- What you have to do:
In the records below, pick out all lines containing the word "your".

- Front-end code edit data:

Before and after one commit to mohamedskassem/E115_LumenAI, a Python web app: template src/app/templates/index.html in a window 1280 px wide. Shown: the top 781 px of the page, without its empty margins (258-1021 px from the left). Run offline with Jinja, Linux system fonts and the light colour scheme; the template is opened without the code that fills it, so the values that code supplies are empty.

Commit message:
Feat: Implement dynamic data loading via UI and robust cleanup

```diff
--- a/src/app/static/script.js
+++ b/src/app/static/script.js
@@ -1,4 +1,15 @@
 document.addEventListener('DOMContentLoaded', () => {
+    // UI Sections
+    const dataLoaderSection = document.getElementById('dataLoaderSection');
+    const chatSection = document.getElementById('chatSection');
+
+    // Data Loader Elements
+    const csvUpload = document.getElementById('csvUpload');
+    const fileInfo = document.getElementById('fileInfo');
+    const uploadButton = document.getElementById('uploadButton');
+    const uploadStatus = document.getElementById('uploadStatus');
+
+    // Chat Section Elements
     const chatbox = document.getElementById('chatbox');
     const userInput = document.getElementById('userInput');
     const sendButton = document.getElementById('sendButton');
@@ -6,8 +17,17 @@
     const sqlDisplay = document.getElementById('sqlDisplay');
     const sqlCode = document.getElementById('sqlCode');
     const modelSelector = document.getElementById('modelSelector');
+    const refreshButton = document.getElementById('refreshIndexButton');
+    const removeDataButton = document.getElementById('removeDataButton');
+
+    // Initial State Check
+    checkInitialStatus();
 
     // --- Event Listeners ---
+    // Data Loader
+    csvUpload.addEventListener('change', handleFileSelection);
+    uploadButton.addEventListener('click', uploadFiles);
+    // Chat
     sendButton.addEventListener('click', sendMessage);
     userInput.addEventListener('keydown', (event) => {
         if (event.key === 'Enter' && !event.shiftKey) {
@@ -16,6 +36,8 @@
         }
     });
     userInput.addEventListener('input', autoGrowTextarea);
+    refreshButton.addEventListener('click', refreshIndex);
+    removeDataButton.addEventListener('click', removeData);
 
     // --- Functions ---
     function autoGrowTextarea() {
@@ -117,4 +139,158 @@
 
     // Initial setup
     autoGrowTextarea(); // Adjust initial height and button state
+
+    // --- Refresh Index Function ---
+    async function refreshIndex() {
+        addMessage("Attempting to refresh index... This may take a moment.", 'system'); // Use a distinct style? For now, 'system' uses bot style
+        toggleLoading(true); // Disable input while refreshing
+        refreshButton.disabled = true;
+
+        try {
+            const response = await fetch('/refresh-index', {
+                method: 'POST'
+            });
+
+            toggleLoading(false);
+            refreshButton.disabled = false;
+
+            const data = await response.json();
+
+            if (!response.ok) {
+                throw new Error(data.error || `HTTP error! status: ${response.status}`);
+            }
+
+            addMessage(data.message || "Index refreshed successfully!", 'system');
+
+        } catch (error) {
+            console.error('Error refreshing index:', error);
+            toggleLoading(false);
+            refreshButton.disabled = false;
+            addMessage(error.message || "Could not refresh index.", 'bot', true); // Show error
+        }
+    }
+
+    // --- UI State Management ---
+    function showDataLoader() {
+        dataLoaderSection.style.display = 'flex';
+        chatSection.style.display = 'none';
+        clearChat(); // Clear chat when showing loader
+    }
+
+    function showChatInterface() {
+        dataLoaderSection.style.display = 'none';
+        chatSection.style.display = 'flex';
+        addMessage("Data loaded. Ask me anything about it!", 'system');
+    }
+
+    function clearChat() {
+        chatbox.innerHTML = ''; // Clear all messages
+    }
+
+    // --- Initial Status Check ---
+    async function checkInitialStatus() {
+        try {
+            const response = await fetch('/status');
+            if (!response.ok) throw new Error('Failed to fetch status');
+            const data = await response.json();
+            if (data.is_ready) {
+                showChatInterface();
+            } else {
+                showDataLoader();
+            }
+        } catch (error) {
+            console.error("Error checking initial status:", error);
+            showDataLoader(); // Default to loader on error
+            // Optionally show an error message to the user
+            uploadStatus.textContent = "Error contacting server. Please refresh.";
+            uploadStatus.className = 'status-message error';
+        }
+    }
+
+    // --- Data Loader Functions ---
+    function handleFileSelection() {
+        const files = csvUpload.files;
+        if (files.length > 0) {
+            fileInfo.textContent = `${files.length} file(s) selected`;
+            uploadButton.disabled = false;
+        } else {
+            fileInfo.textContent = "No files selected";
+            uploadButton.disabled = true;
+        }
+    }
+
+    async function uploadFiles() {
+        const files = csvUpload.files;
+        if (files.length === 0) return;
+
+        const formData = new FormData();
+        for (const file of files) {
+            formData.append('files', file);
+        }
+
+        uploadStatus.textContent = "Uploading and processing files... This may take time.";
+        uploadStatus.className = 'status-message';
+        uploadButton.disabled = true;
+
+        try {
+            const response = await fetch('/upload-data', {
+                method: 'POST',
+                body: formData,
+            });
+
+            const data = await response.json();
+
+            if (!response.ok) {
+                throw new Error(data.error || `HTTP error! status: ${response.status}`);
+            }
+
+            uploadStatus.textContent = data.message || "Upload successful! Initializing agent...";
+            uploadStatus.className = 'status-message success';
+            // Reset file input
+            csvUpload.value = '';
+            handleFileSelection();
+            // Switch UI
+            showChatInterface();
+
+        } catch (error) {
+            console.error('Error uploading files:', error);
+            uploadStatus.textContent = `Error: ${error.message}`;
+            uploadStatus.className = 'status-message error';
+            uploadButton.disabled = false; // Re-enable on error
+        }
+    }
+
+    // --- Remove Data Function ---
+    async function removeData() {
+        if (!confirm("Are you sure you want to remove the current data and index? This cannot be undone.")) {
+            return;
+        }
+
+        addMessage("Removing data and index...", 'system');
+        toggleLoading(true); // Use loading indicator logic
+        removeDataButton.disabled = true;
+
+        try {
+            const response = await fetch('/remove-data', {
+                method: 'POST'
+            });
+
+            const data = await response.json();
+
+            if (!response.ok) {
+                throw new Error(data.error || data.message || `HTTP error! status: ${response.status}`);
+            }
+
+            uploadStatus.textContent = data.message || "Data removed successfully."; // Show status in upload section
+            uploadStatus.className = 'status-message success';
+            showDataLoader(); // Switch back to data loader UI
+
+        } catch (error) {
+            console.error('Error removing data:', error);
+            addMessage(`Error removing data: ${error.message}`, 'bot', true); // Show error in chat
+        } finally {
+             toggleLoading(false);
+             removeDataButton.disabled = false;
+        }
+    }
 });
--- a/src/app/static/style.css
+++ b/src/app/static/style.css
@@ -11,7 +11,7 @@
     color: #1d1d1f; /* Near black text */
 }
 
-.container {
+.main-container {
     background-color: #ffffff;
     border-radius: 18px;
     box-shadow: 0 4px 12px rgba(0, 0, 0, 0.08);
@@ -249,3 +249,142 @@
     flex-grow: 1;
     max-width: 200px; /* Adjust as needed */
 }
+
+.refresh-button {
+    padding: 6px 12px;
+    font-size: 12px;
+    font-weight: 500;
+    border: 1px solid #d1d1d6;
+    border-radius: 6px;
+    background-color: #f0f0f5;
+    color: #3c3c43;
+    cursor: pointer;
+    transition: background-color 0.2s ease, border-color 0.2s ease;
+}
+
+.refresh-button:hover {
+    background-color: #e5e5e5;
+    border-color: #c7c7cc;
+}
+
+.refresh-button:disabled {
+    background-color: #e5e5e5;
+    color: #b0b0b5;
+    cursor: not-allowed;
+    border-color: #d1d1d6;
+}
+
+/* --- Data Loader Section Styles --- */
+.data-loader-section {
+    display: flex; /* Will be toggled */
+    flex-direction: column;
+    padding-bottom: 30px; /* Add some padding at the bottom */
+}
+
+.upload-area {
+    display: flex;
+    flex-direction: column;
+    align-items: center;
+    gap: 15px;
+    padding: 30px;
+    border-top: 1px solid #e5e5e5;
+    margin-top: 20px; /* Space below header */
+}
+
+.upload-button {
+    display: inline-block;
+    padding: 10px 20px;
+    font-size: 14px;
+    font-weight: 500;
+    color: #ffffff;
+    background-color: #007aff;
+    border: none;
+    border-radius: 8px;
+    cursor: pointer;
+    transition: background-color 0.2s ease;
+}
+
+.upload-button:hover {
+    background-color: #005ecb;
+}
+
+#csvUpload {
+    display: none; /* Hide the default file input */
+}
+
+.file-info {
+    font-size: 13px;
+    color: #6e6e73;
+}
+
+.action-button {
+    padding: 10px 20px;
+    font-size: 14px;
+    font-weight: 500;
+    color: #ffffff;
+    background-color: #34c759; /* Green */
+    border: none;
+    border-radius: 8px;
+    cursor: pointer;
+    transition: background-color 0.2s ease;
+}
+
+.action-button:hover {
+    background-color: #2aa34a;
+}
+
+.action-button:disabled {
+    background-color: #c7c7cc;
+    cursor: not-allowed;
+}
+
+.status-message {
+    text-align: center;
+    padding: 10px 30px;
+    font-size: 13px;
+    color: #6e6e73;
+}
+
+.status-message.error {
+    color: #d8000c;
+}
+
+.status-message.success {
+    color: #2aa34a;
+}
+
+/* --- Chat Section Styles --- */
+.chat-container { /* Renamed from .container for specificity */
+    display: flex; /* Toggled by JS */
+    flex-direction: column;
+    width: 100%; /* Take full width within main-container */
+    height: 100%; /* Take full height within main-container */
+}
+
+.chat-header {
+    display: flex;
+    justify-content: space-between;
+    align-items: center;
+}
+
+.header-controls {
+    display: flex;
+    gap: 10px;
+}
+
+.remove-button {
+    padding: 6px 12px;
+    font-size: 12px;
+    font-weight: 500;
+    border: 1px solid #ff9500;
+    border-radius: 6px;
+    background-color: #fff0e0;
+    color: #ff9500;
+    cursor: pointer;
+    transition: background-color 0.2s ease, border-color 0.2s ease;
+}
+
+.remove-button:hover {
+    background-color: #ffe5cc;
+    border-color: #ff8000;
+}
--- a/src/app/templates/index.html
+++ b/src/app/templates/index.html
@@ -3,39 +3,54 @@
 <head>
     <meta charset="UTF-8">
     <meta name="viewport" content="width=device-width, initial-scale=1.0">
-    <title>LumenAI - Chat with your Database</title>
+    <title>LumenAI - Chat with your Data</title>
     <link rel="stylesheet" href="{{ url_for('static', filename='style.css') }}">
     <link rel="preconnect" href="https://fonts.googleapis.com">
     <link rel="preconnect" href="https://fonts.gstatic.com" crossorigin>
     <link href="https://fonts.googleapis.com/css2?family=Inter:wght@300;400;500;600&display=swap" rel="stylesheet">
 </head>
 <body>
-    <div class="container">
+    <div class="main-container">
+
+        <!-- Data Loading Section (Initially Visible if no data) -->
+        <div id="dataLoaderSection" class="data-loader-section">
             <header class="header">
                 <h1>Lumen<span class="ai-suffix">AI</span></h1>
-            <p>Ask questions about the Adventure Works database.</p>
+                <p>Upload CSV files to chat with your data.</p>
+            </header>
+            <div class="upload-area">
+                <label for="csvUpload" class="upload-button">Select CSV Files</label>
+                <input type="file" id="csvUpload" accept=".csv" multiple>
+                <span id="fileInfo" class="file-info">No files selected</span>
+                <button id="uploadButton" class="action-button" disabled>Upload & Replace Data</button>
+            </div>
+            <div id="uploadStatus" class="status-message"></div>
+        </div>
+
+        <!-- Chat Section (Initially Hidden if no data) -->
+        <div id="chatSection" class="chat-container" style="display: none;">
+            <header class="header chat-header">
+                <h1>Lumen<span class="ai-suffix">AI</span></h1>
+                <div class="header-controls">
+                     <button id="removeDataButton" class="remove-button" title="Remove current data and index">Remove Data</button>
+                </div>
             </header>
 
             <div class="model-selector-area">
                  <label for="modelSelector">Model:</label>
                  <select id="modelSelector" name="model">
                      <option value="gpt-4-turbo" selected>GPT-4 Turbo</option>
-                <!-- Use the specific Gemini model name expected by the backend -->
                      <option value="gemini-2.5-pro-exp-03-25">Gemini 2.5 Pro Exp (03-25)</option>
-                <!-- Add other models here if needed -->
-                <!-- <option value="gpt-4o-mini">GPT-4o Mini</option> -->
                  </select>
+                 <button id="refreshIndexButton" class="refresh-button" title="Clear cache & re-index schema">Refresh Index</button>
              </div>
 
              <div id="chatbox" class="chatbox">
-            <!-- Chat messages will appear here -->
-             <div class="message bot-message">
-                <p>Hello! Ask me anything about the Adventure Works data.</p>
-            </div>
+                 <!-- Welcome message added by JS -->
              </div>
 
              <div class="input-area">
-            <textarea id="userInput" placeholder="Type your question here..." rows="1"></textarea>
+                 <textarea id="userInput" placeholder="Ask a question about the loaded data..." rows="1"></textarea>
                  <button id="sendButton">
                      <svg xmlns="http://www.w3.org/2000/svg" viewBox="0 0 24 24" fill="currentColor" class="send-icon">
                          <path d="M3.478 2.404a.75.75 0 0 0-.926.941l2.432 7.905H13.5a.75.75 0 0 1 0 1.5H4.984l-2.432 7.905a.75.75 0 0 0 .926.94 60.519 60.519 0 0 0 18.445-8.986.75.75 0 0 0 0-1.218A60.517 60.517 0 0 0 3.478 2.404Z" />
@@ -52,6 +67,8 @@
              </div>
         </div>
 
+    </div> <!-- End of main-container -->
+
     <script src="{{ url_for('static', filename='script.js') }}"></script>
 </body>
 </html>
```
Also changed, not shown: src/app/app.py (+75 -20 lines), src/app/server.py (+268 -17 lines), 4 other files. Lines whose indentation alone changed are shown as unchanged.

- Exercise response:
-    <title>LumenAI - Chat with your Database</title>
+    <title>LumenAI - Chat with your Data</title>
+                <p>Upload CSV files to chat with your data.</p>
-            <textarea id="userInput" placeholder="Type your question here..." rows="1"></textarea>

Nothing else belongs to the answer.